What to work on: Using the entries that follow, please report how many lines contain the word "token", with no other words.

§ §

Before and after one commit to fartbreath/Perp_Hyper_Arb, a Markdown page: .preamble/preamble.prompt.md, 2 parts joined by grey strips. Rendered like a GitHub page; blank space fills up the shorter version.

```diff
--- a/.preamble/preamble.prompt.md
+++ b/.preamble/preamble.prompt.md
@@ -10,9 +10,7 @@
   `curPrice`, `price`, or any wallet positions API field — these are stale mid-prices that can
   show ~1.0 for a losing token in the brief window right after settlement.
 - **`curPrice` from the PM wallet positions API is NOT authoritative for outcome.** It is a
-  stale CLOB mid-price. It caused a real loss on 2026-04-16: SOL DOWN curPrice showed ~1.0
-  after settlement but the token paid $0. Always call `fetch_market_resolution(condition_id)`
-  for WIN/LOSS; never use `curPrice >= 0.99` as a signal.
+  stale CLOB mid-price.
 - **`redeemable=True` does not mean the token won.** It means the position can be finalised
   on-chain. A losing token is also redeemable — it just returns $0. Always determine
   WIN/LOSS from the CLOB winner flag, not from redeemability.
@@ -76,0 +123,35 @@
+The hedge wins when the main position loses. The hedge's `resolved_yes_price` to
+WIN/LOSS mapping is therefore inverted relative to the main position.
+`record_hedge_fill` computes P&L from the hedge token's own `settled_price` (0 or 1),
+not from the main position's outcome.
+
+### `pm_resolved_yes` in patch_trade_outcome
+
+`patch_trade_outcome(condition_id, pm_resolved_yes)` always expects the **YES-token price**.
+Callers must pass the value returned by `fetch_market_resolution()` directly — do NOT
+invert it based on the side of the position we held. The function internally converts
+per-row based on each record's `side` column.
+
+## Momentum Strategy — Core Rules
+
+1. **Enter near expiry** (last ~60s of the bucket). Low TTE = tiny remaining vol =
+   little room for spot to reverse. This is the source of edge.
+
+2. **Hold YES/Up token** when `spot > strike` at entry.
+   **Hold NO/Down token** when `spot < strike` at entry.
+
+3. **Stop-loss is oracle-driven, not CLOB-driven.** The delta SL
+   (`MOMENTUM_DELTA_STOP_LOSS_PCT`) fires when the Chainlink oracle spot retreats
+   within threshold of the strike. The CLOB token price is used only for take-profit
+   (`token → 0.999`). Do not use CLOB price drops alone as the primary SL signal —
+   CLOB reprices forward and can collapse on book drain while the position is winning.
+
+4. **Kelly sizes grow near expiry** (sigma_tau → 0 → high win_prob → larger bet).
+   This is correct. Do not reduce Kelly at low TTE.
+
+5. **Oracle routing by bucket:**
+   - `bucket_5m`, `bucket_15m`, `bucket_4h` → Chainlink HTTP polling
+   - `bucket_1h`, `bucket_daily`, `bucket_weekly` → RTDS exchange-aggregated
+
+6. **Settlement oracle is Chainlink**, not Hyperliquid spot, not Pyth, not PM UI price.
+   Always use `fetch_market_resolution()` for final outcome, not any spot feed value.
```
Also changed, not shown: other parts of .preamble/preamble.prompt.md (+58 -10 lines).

§ §

Written reply: 10